Wyden said the program should be suspended to "clean house" at the federal agency and "bring back the process of rigorous audits and accountability."

Rep. Henry Waxman, D-Calif., chairman of the House Oversight and Government Reform Committee, planned a hearing on the investigation next week. Two of the committee's key Republicans — Reps. Tom Davis of Virginia and Darrell Issa of California — criticized Waxman for not pursuing an investigation into the royalty program earlier.

But Republicans rejected suggestions that the scandal makes the need for more offshore oil and gas any less urgent.

House Democrats on Wednesday offered a broader drilling proposal than they had floated previously. It would lift all moratoria on drilling 100 miles from shore and allow energy development beyond 50 miles from the coast if a state agrees.
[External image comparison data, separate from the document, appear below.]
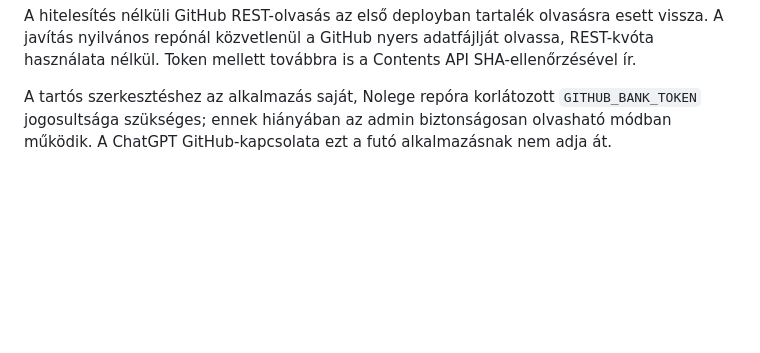
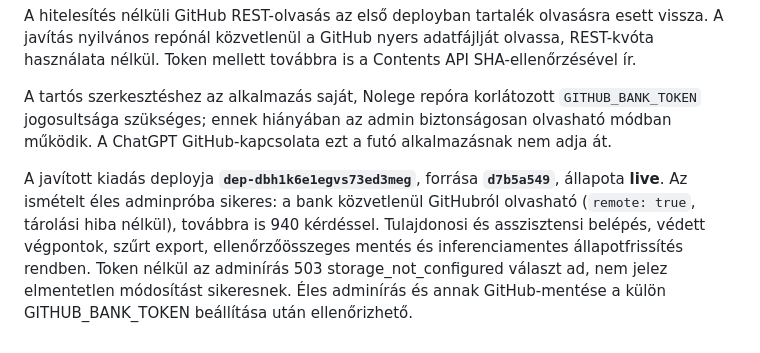
Before and after one commit to Attila314dev/Nolege, a Markdown page: TESTING.md, the part around the change. Drawn GitHub-style; blank space fills up the shorter version.

Commit message:
Record live admin, question bank and API quota checks

```diff
--- a/TESTING.md
+++ b/TESTING.md
@@ -59,3 +59,5 @@ Az éles HTTP/WebSocket-próba két játékossal három kérdést játszott vég
 A hitelesítés nélküli GitHub REST-olvasás az első deployban tartalék olvasásra esett vissza. A javítás nyilvános repónál közvetlenül a GitHub nyers adatfájlját olvassa, REST-kvóta használata nélkül. Token mellett továbbra is a Contents API SHA-ellenőrzésével ír.
 
 A tartós szerkesztéshez az alkalmazás saját, Nolege repóra korlátozott `GITHUB_BANK_TOKEN` jogosultsága szükséges; ennek hiányában az admin biztonságosan olvasható módban működik. A ChatGPT GitHub-kapcsolata ezt a futó alkalmazásnak nem adja át.
+
+A javított kiadás deployja **`dep-dbh1k6e1egvs73ed3meg`**, forrása **`d7b5a549`**, állapota **live**. Az ismételt éles adminpróba sikeres: a bank közvetlenül GitHubról olvasható (`remote: true`, tárolási hiba nélkül), továbbra is 940 kérdéssel. Tulajdonosi és asszisztensi belépés, védett végpontok, szűrt export, ellenőrzőösszeges mentés és inferenciamentes állapotfrissítés rendben. Token nélkül az adminírás 503 storage_not_configured választ ad, nem jelez elmentetlen módosítást sikeresnek. Éles adminírás és annak GitHub-mentése a külön GITHUB_BANK_TOKEN beállítása után ellenőrizhető.
```
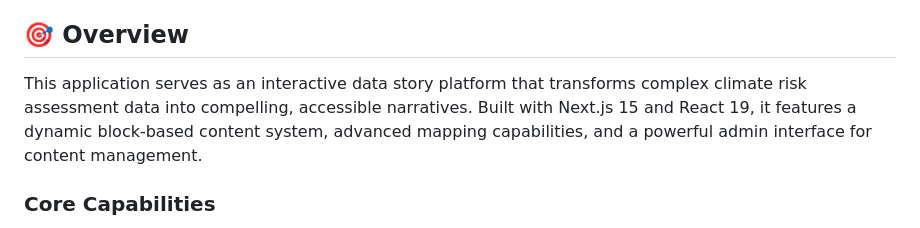
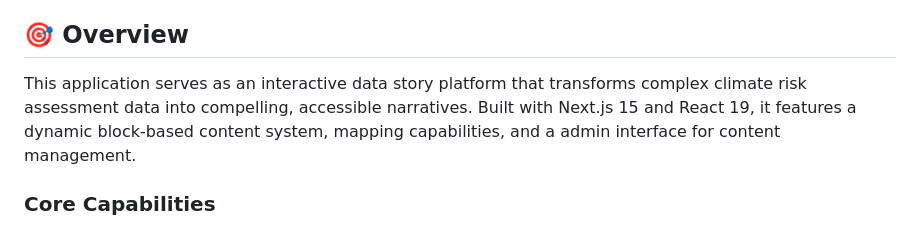
Before and after one commit to TjarkGerken/eu-data, a Markdown page: data-story-web/README.md, the part around the change. Rendered like a GitHub page.

```diff
--- a/data-story-web/README.md
+++ b/data-story-web/README.md
@@ -4,7 +4,7 @@ A sophisticated Next.js application for interactive climate data storytelling wi
 
 ## 🎯 Overview
 
-This application serves as an interactive data story platform that transforms complex climate risk assessment data into compelling, accessible narratives. Built with Next.js 15 and React 19, it features a dynamic block-based content system, advanced mapping capabilities, and a powerful admin interface for content management.
+This application serves as an interactive data story platform that transforms complex climate risk assessment data into compelling, accessible narratives. Built with Next.js 15 and React 19, it features a dynamic block-based content system, mapping capabilities, and a admin interface for content management.
 
 ### Core Capabilities
 
```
Waters closer than 50 miles would continue to be protected.

The drilling measure is part of a broader energy package that also would roll back tax breaks for the largest oil companies and require them to pay additional royalties, with the money to be used to spur renewable energy programs and conservation.

House Majority Leader Steny Hoyer, D-Md., called it "a strong bill that will increase responsible drilling and invest in renewable energy" and said those criticizing it would "rather have a political issue."

But House Republican leader John Boehner, R-Ohio, accused the Democrats of "trying to pull a hoax on the American people." He said the plan would result "in little or no new American energy production" because states would share no royalties and have little financial incentives to allow drilling.

The Senate, meanwhile, is expected next week to take up several drilling proposals, including one that would open waters off the Atlantic from Virginia to Georgia and the eastern Gulf off Florida to drilling but keep the bans in place elsewhere. That plan also would allow for a 50-mile coastal buffer.


Associated Press writer Dina Cappiello contributed to this report.